Additionally, GEOMAR will contribute to work package 1 and 3. The focus of work package 1 is the impact of the ocean circulation, especially the Atlantic Meridional Overturning Circulation, on large-scale sea surface temperature (SST) patterns. This work package it therefore closely linked to work package 4. The underlying research question for work package 3 are: How and on which time scales do extratropical ocean-atmosphere interactions control the tropospheric eddy-driven jets, cyclone variability (storm track), blocking events and the associated dynamical link to extreme conditions; and also how such controls can be modified by global warming.
Targeted at work package 1, dedicated sensitivity experiments will be conducted, with a global coupled climate model where the ocean model has an eddy-resolving nest (1/10°) over the North Atlantic. For work package 3, GEOMAR will contribute pacemaker experiments, where the variability of the Atlantic or Pacific Ocean is close to that found in observation using SST wind stress forcing in a partially coupled mode. For work package 4, high-resolution OpenIFS atmosphere-only simulations with varying surface input and coupled FOCI-OpenIFS experiments with eddy-resolving resolution in the North Atlantic are used to determine the effect of oceanic anomaly patterns for atmospheric extreme events. High frequency in-situ data will also be used for a more accurate analysis of the extremes.

Project period: 01.06.2020 - 31.05.2023
Funding agency: BMBF
Coordination: GEOMAR
Contact: Prof. Dr. Joakim Kjellsson



Title: Southern Ocean Carbon and Heat Impact on Climate

Description: The Southern Ocean regulates the global climate by controlling heat and carbon exchanges between the atmosphere and the ocean. Rates of climate change on decadal time scales ultimately depend on oceanic processes taking place in the Southern Ocean, yet too little is known about the underlying processes. Limitations come both from the lack of observations in this extreme environment and its inherent sensitivity to intermittent small-scale processes that are not captured in current Earth system models.

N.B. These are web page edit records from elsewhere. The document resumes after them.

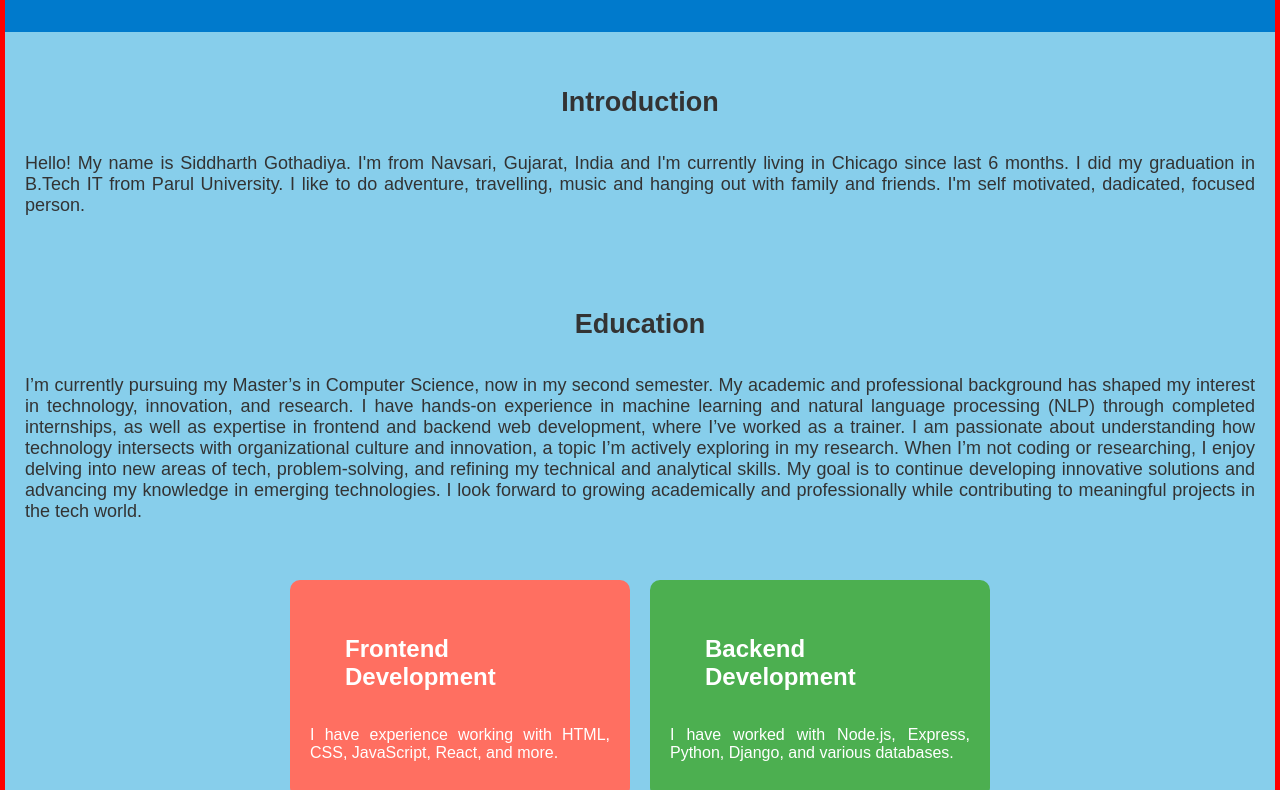
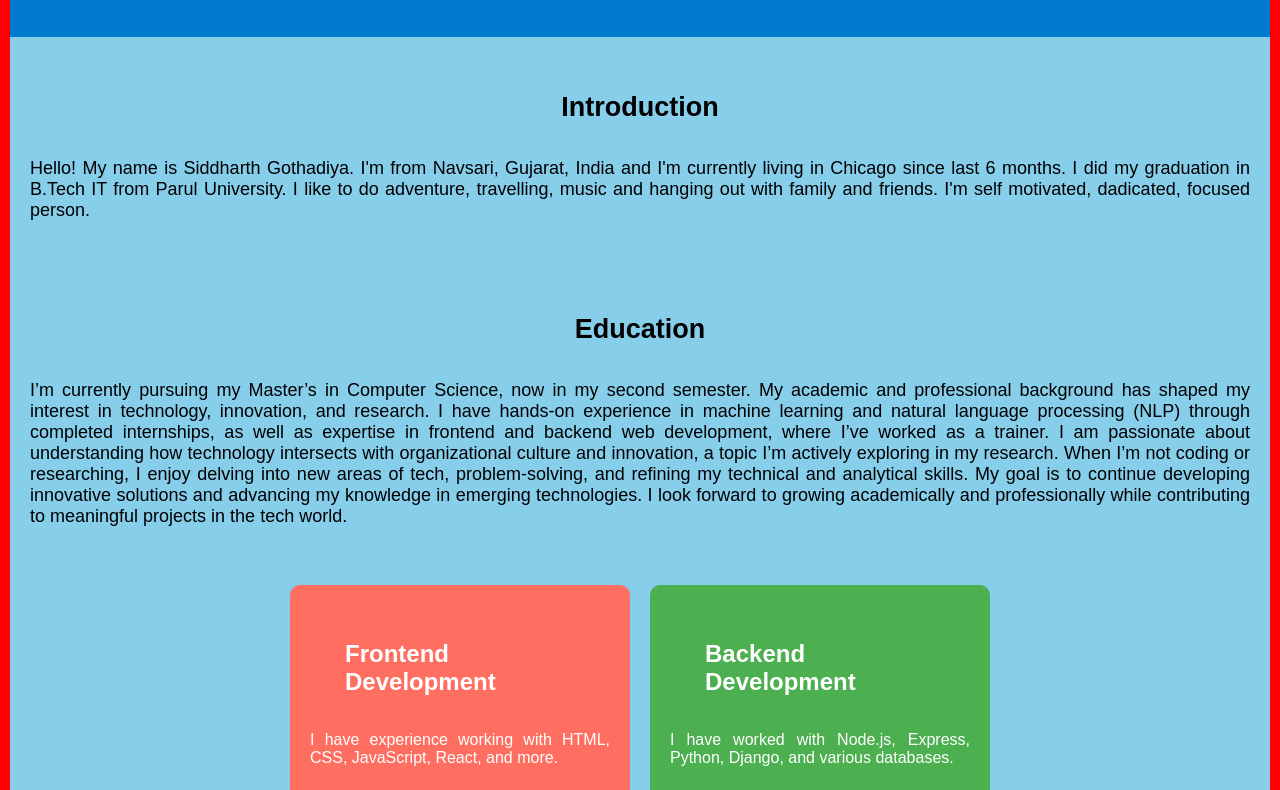
Before and after one commit to Siddh021/repo, a plain HTML site: page index.html in a window 1280 px wide. Shown: the part 132-922 px from the top of the page. Drawn offline with Linux system fonts and the light colour scheme.

Commit message:
styles.css

```diff
--- a/styles.css
+++ b/styles.css
@@ -2,10 +2,9 @@ body {
     font-family: Arial, sans-serif;
     background-color: #f4f4f4;
     text-align: center;
-    color: #333;
     margin: 0;
     padding: 0;
-    border: 5px solid red;
+    border: 10px solid red;
 }
 
 .clr{
```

To contribute to reducing uncertainties in climate change predictions, the overall objective of SO-CHIC is to understand and quantify variability of heat and carbon budgets in the Southern Ocean through an investigation of the key processes controlling exchanges between the atmosphere, ocean and sea ice using a combination of observational and modelling approaches.
Project period: 01.11.2019 - 31.10.2024
Funding agency: EU / H2020
Coordination: Sorbonne University, France
Contact: Joakim Kjellsson
Project Website